PROBLEM TO WORK ON -
Restate word for word all of the lines below, with each image left out.

(Collected data)
--*--

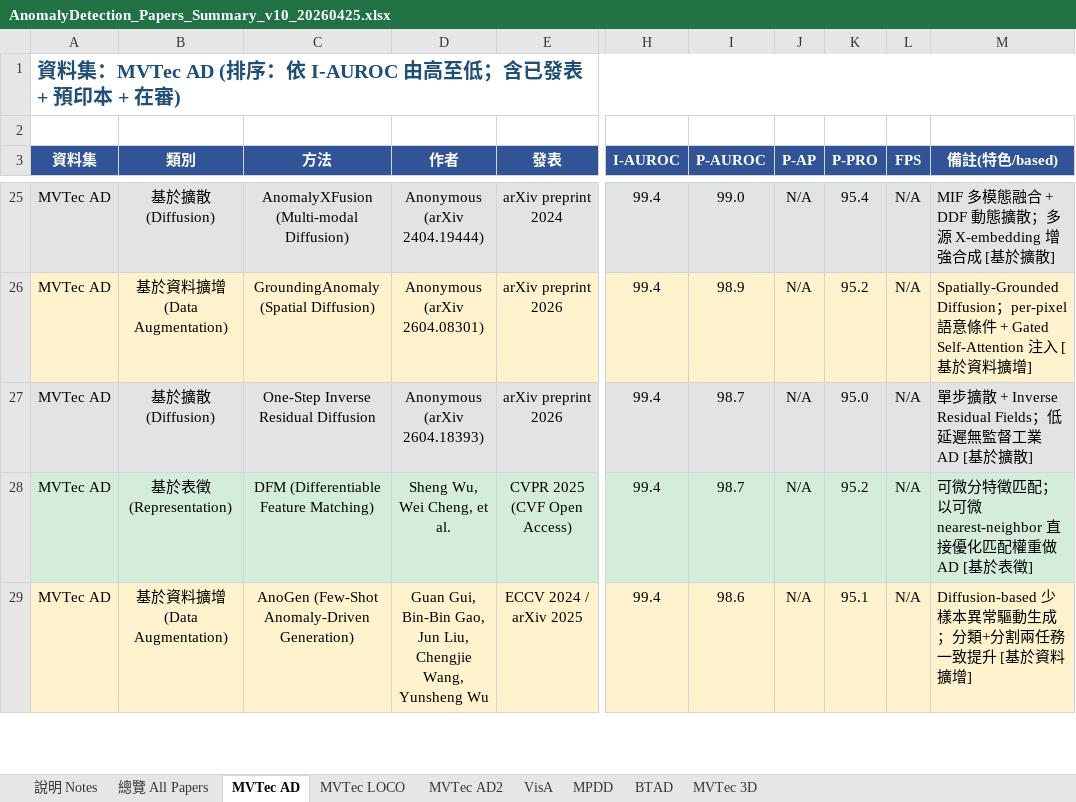
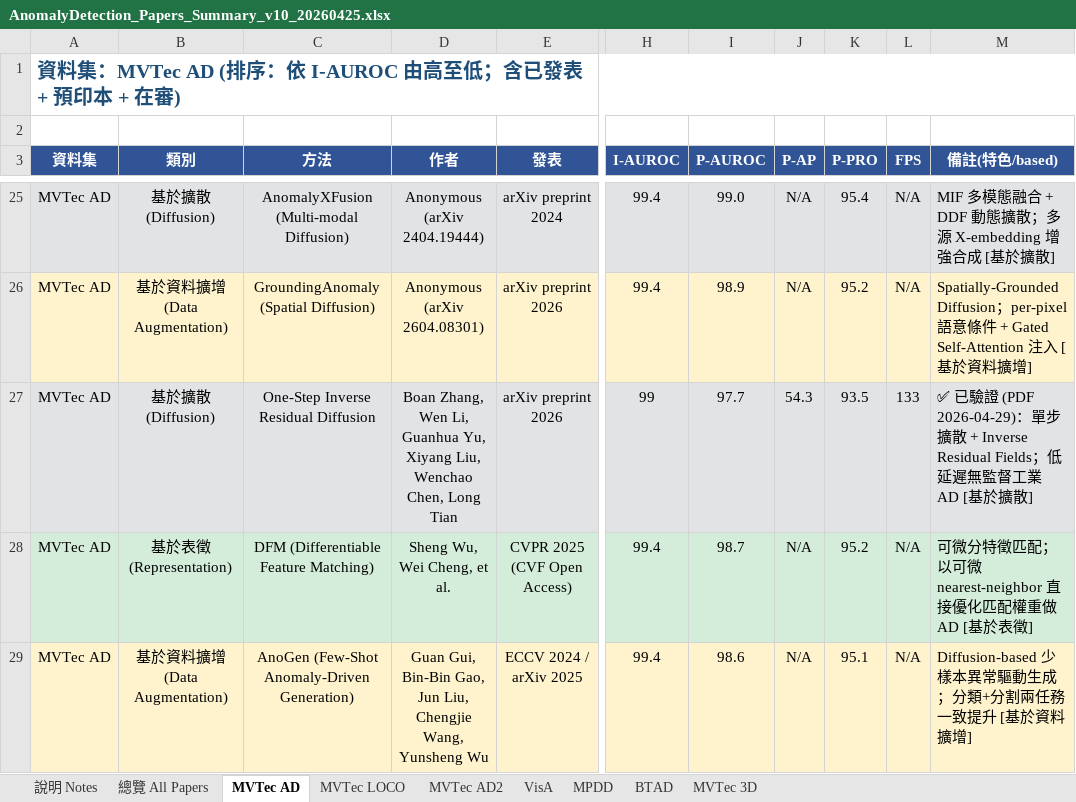
Before and after one commit to 112378074/NTUT-IVI-Lab--SOTA-Literature-Viewer, an Excel workbook: AnomalyDetection_Papers_Summary_v10_20260425.xlsx, sheet MVTec AD, drawn as a sheet; only a part is shown, gaps mark what is left out; values as stored, in another font and other column widths than the file's, no borders; the diff names each change by its address in the sheet, - before the commit and + after, or states it on an @@ line.

Commit message:
fix OSD-IRF metrics — corrected MVTec AD (99.0/97.7/93.5), VisA (96.8/99.0/93.5), added MPDD; verified from PDF

```diff
--- a/AnomalyDetection_Papers_Summary_v10_20260425.xlsx (sheet MVTec AD)
+++ b/AnomalyDetection_Papers_Summary_v10_20260425.xlsx (sheet MVTec AD)
-D27 (作者): Anonymous (arXiv 2604.18393)
+D27 (作者): Boan Zhang, Wen Li, Guanhua Yu, Xiyang Liu, Wenchao Chen, Long Tian
-H27 (I-AUROC): 99.4
+H27 (I-AUROC): 99
-I27 (P-AUROC): 98.7
+I27 (P-AUROC): 97.7
-J27 (P-AP): N/A
+J27 (P-AP): 54.3
-K27 (P-PRO): 95.0
+K27 (P-PRO): 93.5
-L27 (FPS): N/A
+L27 (FPS): 133
-M27 (備註(特色/based)): 單步擴散…
+M27 (備註(特色/based)): ✅ 已驗證 (PDF 2026-04-29)：單步擴散…
```
Also changed, not shown: sheet MPDD, sheet VisA, sheet 總覽 All Papers, 3 other files.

--*--

WRITTEN ANSWER -
Before and after one commit to 112378074/NTUT-IVI-Lab--SOTA-Literature-Viewer, an Excel workbook: AnomalyDetection_Papers_Summary_v10_20260425.xlsx, sheet MVTec AD, drawn as a sheet; only a part is shown, gaps mark what is left out; values as stored, in another font and other column widths than the file's, no borders; the diff names each change by its address in the sheet, - before the commit and + after, or states it on an @@ line.

Commit message:
fix OSD-IRF metrics — corrected MVTec AD (99.0/97.7/93.5), VisA (96.8/99.0/93.5), added MPDD; verified from PDF

```diff
--- a/AnomalyDetection_Papers_Summary_v10_20260425.xlsx (sheet MVTec AD)
+++ b/AnomalyDetection_Papers_Summary_v10_20260425.xlsx (sheet MVTec AD)
-D27 (作者): Anonymous (arXiv 2604.18393)
+D27 (作者): Boan Zhang, Wen Li, Guanhua Yu, Xiyang Liu, Wenchao Chen, Long Tian
-H27 (I-AUROC): 99.4
+H27 (I-AUROC): 99
-I27 (P-AUROC): 98.7
+I27 (P-AUROC): 97.7
-J27 (P-AP): N/A
+J27 (P-AP): 54.3
-K27 (P-PRO): 95.0
+K27 (P-PRO): 93.5
-L27 (FPS): N/A
+L27 (FPS): 133
-M27 (備註(特色/based)): 單步擴散…
+M27 (備註(特色/based)): ✅ 已驗證 (PDF 2026-04-29)：單步擴散…
```
Also changed, not shown: sheet MPDD, sheet VisA, sheet 總覽 All Papers, 3 other files.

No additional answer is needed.